As the name suggests, the cash flow to debt ratio compares the total cash flow to the total debt due by the company. It is one of the coverage ratios used in the financial world to check the company’s health. The ratio tells about the debt-paying capacity of a company.
How To Calculate?
To calculate this ratio, we consider the cash flow from operations.

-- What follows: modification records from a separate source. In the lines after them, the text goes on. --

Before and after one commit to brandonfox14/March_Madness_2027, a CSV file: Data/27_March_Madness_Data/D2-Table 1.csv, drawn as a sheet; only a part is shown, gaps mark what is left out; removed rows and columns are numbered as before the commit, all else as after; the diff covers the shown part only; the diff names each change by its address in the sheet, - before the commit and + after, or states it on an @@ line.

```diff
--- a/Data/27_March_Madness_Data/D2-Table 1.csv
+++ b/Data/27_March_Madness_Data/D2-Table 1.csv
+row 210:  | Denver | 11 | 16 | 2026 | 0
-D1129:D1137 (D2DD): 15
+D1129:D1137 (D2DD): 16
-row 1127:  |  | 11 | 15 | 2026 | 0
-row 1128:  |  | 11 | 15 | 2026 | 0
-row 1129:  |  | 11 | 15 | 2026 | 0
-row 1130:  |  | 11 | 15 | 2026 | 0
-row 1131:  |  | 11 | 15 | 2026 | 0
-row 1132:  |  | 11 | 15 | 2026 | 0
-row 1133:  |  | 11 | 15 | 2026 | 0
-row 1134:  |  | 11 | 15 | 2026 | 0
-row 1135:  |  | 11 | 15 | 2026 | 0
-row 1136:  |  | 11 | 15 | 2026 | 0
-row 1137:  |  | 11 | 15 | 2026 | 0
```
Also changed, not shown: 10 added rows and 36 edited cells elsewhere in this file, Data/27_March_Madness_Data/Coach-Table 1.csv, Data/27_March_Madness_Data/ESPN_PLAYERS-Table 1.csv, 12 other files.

Cash flow from operating activities is a better measure of a company’s strength than EBITDA (Earnings before Interest, Tax, Depreciation, and Amortization).
The formula for the Cashflow to Debt ratio is = Cash flow from operations/Total Debt.
The other name for this ratio is the Cash Flow Coverage Ratio.
We can get the operating cash flows from the cash flow statement while the debt amount is there on the company’s balance sheet.
For example, Company A has cash flow from operations is $25000, while its total debt is $100000. In this case, the ratio will be 25%. This means that if a company uses all its cash flow from operations to pay its debt, it will retire 25% of the total debt.
Mostly, this ratio is expressed as a percentage. However, if a company wants to show the number of years it would take to pay off all its debts, then one can present the same ratio in years as well.
For instance, the company’s cash flow to debt ratio is 25%. Then, the formula to convert it into years will be 1/0.25 = 4 years. This means that the company would roughly take four years to repay all its debt from the generated cash flow.
Can We Use EBITDA or FCF?
We may also use EBITDA in the formula in place of the cash flow from operations. However, it is not a better option because EBITDA includes the purchase of new inventory. Usually, organizations take some time to sell the new inventory and generate cash flow from it. Therefore, EBITDA would not accurately picture how much cash is available to the company to pay off its debts.
Analysts often prefer replacing cash flow from operations with free cash flow (FCF). Free cash flow is taken after deducting cash used for capital expenditures. Using free cash flow will affect the ratio and show the company as being less capable of servicing its debt. The result could also differ if an analyst chose either the long-term or short-term debt to calculate the ratio. The ratio would give better results if the analysts select short-term debt, but the company has more long-term debt on its balance sheet and vice versa.
Cash Flow to Debt Ratio – Assumptions
Does Not Cover Amortization
This ratio assumes that principal payments would not change and be consistent with the previous years. Although convenient to assume, this might not be the case in real-world scenarios. Over time, companies can avail various financial schemes that could include balloon payments, bullet payments, amortization, and so on. All these schemes result in the company paying massive interest in some years and none in other years.
FULL RATIO ANALYSIS (32 RATIOS)
We have covered the complete ratio analysis – its significance, application, importance, and limitations, and all 32 RATIOS of ratio analysis that are structured and categorized into 6 important heads.
Lease numbers for the current year are taken into account while calculating the ratio. Usually, lease agreements come with a lease increase provision. But, the ratio does not reflect the same.
Constant Cash Flows
The ratio assumes that a company will earn the same cash flow in the future years, at least until the company repays the debt.
How Much is Enough?
Usually, companies aim for a cash flow to debt ratio of anywhere above 66%. The higher the percentage, the better the chances that the company would be able to service its debts. However, the ratio should neither be very high nor too low.
A high Cash flow to debt ratio would indicate two things:
First, the company is big enough and efficient to generate higher cash flows to service its debt. This could be true in the case of big companies in the industry. These companies might also have more favorable terms and conditions with the lenders, thereby having easy debt servicing agreements.
Second, there might be some companies that do not keep an acceptable debt portion in their books. Such companies would also have a good cash flow to debt ratio. However, investors might have a second thought while investing in such companies. These companies might be borrowing too little, which means they are losing on the higher returns.
To check if the ratio is too high or low, a financial analyst should consider a ratio in context with the company’s past performance. Or compare it with other companies in the same sector.
The cash flow to debt ratio for the current year would not give the true picture of the company’s overall performance. Therefore, tracking the ratio over the past four to five years could help understand how the company has improved or gotten worse with time in paying the debt.
Moreover, one can use the cash flow to debt ratio to compare companies in the same industry for their debt-servicing capacity. There are chances that capital-intensive industries may have a lower cash flow to debt ratio when compared to the other industries.